WHAT IS BEING ASKED:
Nothing but the pictures should be left out when the entries below are duplicated.

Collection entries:
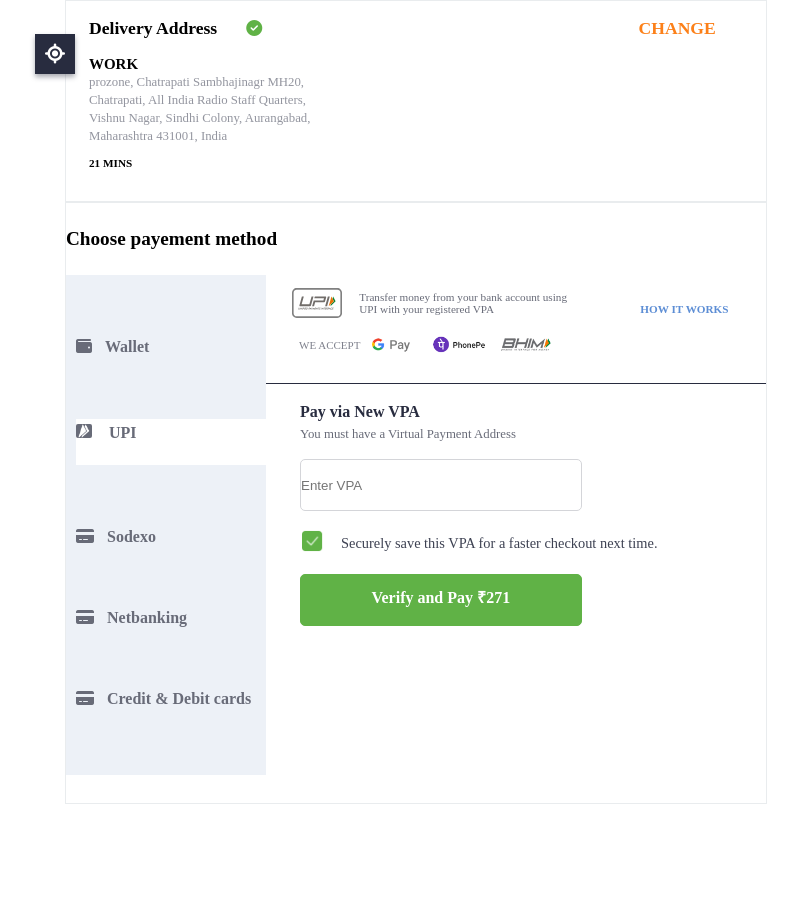
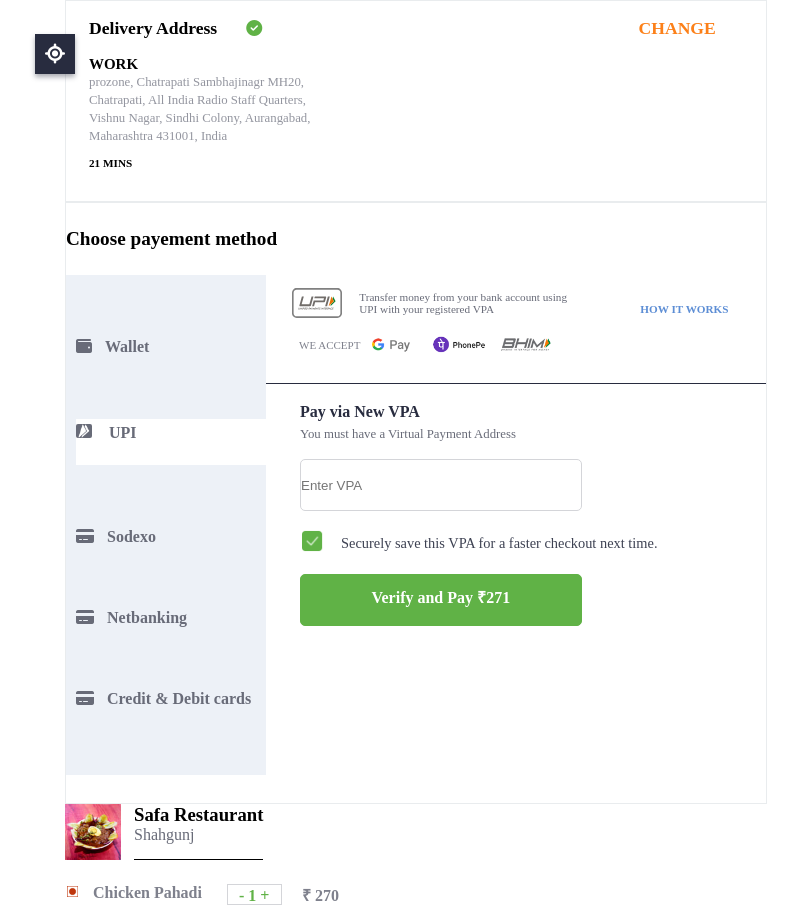
Before and after one commit to pritamkhaple/swiggy-cart, a plain HTML site: page index.html in a window 1280 px wide. Shown: the top 906 px of the page, without its empty margins (167-965 px from the left). Before the commit the page ends 804 px from the top, so only its background shows below. Drawn offline with Linux system fonts and the light colour scheme.

Commit message:
Add files via upload

```diff
--- a/index.html
+++ b/index.html
@@ -104,13 +104,20 @@
       </div>
 
       <div class="order-bill">
-        <!-- <div class="div1">
+        <div class="div1">
                 <img src="/img/restr-img.jpg" alt="">
                 <div class="name">
                     <h3>Safa Restaurant</h3>
                     <span>Shahgunj</span>
                 </div>
-            </div> -->
+            </div>
+
+            <div class="div2">
+              <img src="/img/non-veg.png" alt="">
+              <div class="dish">Chicken Pahadi</div>
+              <div class="quantity">- 1 +</div>
+              <div class="price">₹ 270</div>
+            </div>
       </div>
 
       <div class="review"></div>
--- a/style.css
+++ b/style.css
@@ -265,13 +265,53 @@ width: 20vw;
 
 
 
+/* order details */
 
 .div1{
     display: flex;
-    border: 1px solid red;
+}
 
+.div1 img{
+    height: 7vh;
+    width: auto;
+}
+
+.name span{
+    color: #686b78;
 }
 
 .name{
-    margin: 5px 14px 8px 13px;
+    border-bottom: 1px solid black;
 }
+
+.div2{
+    display: flex;
+    margin-top: 3vh;
+}
+
+.div2 img{
+    height: 15px ;
+    width: auto;
+}
+
+.quantity{
+    border: 1px solid #d4d5d9;
+    width: 40px;
+    height: 15px;
+    padding: 2px;
+    padding-left: 11px;
+    color: #60b246;
+    font-weight: 600;
+}
+
+.dish{
+    margin-right: 25px;
+    font-weight: 600;
+    color: #7e808c;
+}
+
+.price{
+    margin-left: 20px;
+    font-weight: 600;
+    color: #7e808c;
+}
```
Also changed, not shown: img/chickn.webp (added), img/non-veg.png (added).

FINAL ANSWER:
Before and after one commit to pritamkhaple/swiggy-cart, a plain HTML site: page index.html in a window 1280 px wide. Shown: the top 906 px of the page, without its empty margins (167-965 px from the left). Before the commit the page ends 804 px from the top, so only its background shows below. Drawn offline with Linux system fonts and the light colour scheme.

Commit message:
Add files via upload

```diff
--- a/index.html
+++ b/index.html
@@ -104,13 +104,20 @@
       </div>
 
       <div class="order-bill">
-        <!-- <div class="div1">
+        <div class="div1">
                 <img src="/img/restr-img.jpg" alt="">
                 <div class="name">
                     <h3>Safa Restaurant</h3>
                     <span>Shahgunj</span>
                 </div>
-            </div> -->
+            </div>
+
+            <div class="div2">
+              <img src="/img/non-veg.png" alt="">
+              <div class="dish">Chicken Pahadi</div>
+              <div class="quantity">- 1 +</div>
+              <div class="price">₹ 270</div>
+            </div>
       </div>
 
       <div class="review"></div>
--- a/style.css
+++ b/style.css
@@ -265,13 +265,53 @@ width: 20vw;
 
 
 
+/* order details */
 
 .div1{
     display: flex;
-    border: 1px solid red;
+}
 
+.div1 img{
+    height: 7vh;
+    width: auto;
+}
+
+.name span{
+    color: #686b78;
 }
 
 .name{
-    margin: 5px 14px 8px 13px;
+    border-bottom: 1px solid black;
 }
+
+.div2{
+    display: flex;
+    margin-top: 3vh;
+}
+
+.div2 img{
+    height: 15px ;
+    width: auto;
+}
+
+.quantity{
+    border: 1px solid #d4d5d9;
+    width: 40px;
+    height: 15px;
+    padding: 2px;
+    padding-left: 11px;
+    color: #60b246;
+    font-weight: 600;
+}
+
+.dish{
+    margin-right: 25px;
+    font-weight: 600;
+    color: #7e808c;
+}
+
+.price{
+    margin-left: 20px;
+    font-weight: 600;
+    color: #7e808c;
+}
```
Also changed, not shown: img/chickn.webp (added), img/non-veg.png (added).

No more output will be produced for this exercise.